Did you know that about 15% of the Dutch population is chronically suffering from bad breath? This is a fairly high percentage that grows every year. The main reason for this is the deterioration of human health. This has to do with all kinds of factors including: excessive exposure to stress, too little exercise and relaxation, eating (strongly) processed food, excessive consumption of alcohol and caffeine and medication. The latter in particular is a major cause when it comes to maintaining healthy mucous membranes.
From mouth to bottom
We can’t make it more beautiful than it is; your mucous membranes simply run from mouth to butt. It is therefore not surprising that if your oral mucous membranes do not function optimally, your intestinal mucous membranes are also not ideal. Your mouth is the reflection of your body and for that reason it is good to be extra alert when oral problems occur. Do you suffer from problems in the mouth such as gum inflammation, sensitive teeth, ulcers and/or dry mouth? Then it may well be the case that other organs do not function optimally either. So always think carefully and try to tackle your overall health – not just your oral problems.
A bad breath, which we focus on in this blog, is also called halitose or fetor ex ore among the professionals. We know that bacteria play a major role in the development of bad breath. In particular, bacteria that nest at the back of the tongue, on the gums and around implants can cause a nasty odour. This is because bacteria produce sulfur and this causes an unpleasant odour. What we often don’t remember is that in the past few years there has been another major factor that can also cause bad breath: medication.
Use of medication and bad breath
The use of medication is increasing every year. This means that our health continues to deteriorate. Currently, most people use 2 or more forms of medication. The reason for this is that many medicines cause side effects. These side effects are again controlled with medication and so you quickly arrive at 2,3 or more forms of medication. Medicines can have quite a few drawbacks. A bad breath is one of the disadvantages. What it does is drying out your mucous membranes. As indicated earlier, they run from mouth to butt – so your oral mucous membranes can certainly be affected: they dry out.

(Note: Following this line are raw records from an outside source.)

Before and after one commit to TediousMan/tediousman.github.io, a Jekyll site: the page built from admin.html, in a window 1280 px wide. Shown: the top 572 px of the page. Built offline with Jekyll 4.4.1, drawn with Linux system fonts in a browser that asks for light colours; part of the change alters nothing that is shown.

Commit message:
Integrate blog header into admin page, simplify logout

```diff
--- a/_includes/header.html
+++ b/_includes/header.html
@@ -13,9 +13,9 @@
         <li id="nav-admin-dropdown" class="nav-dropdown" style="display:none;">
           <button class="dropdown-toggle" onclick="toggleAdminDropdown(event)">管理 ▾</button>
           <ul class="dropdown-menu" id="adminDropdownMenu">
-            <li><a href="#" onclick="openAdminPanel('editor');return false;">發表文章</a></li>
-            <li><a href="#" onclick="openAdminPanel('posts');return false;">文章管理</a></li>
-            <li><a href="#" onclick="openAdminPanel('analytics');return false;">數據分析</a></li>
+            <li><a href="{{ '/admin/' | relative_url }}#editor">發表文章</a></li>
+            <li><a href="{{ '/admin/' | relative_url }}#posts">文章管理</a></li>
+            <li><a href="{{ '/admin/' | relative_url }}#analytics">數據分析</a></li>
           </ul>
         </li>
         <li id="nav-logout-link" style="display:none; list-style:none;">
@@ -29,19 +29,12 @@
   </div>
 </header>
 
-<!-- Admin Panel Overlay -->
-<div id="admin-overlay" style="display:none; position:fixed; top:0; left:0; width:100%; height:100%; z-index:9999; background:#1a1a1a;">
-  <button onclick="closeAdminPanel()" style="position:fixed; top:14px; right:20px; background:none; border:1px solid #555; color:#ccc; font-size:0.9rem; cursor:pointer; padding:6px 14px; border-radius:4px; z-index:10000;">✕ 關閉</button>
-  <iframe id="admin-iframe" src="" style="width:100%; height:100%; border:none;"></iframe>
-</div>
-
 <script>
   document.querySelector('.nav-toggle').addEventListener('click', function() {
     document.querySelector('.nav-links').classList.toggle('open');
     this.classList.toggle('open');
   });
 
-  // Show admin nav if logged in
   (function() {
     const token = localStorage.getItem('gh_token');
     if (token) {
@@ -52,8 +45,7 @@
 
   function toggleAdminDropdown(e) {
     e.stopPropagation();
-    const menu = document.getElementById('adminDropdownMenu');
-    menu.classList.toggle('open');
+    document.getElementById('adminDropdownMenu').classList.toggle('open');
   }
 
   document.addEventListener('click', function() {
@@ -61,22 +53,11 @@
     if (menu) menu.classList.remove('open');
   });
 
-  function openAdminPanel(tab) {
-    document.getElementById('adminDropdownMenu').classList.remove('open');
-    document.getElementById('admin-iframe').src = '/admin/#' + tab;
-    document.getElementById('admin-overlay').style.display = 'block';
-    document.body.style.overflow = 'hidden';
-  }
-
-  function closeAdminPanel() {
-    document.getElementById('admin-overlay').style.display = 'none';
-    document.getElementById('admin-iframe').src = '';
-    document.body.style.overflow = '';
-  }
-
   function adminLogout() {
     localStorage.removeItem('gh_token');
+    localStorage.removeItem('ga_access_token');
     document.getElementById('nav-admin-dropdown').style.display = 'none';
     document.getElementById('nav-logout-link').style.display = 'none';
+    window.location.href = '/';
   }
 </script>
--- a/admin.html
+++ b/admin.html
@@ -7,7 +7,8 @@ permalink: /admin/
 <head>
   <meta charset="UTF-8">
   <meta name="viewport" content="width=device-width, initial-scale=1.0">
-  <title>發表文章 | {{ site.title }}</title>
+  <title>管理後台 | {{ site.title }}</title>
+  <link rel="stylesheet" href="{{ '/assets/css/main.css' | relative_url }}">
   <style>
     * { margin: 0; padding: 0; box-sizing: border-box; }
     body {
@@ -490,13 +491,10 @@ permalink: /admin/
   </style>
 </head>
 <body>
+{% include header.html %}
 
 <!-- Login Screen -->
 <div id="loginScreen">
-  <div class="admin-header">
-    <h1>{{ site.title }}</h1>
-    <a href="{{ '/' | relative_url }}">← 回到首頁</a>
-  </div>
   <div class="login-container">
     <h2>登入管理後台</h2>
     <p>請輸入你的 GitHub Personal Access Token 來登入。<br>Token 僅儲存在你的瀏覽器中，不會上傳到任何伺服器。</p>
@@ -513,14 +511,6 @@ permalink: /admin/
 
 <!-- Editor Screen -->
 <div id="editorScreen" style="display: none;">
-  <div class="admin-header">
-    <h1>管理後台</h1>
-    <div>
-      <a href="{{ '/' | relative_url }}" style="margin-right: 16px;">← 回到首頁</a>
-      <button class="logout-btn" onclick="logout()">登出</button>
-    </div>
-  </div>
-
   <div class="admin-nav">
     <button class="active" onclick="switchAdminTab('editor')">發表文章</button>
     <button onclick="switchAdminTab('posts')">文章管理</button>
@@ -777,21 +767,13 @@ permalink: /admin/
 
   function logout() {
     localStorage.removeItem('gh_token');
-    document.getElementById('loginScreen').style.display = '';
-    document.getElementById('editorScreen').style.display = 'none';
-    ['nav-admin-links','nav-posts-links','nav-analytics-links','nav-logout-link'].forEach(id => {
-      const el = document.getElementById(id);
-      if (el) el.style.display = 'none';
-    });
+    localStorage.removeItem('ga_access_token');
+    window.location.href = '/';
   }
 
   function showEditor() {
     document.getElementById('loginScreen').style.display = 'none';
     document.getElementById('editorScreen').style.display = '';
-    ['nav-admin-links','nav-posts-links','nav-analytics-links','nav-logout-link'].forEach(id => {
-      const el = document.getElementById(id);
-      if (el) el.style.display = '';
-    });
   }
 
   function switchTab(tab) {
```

Did you know ...
In 2016, there was yet another 4335 million increase in turnover in the pharmaceutical industry? A large part of this consists of the purchase of medicines. The most sold medicines are currently cholesterol-lowering drugs – 2.1 million Dutch people use this medicine
A dry mouth – how do I fix it?
Dehydration of your mouth has unpleasant consequences. Bacteria can more easily nest in the mouth, which eventually results in an “oral imbalance”. Not only do these bacteria produce sulfur which causes a nasty odour, also yeasts and moulds have a party in your mouth. Of course, the solution would be to stop medication. But this can and should never happen without consulting your physician.
What you could do is go back to your doctor and ask if the current dosage is still needed and if you can, possibly, reduce it. In some cases, you can even stop your medication*.
If it is not possible to stop or reduce your medication, it is important to moisten your mouth mucous membranes as much as possible. You can do this by:
- Drinking water and herbal tea (at least 1.5 litres per day)
- Eating lots of vegetables (vegetables contain water)
- The usage of blue®m oral foam
- Consuming fibre-rich foods to keep your digestion up and running (gut mucous membrane in order – oral mucosa in order
bluem® oral foam
Our oral foam was originally developed for cleaning invisaligners, brackets, nightguards and prostheses (such as dentures). But oral foam does more than just clean these elements. It also produces moisture. For people with a dry mouth this is an ideal product to have in your bag as a standard. Besides stimulating your mucous membranes, it also gives a fresh taste in your mouth and helps keep your teeth and gums healthy by the presence of xylitol, lactoferrin and active oxygen. It is ph-neutral, alcohol-free (alcohol (alcohol dries your mouth) and contains no fluoride.
This blog has been written by our orthomolecular nutritionist Laura Kluyver. Every month she writes a blog about the relationship between nutrition and oral health. In addition to writing content she gives lectures to IT groups throughout the Netherlands called “nutrition and oral health”.
Always consult with your family doctor if you are considering stopping and/or reducing your medication use.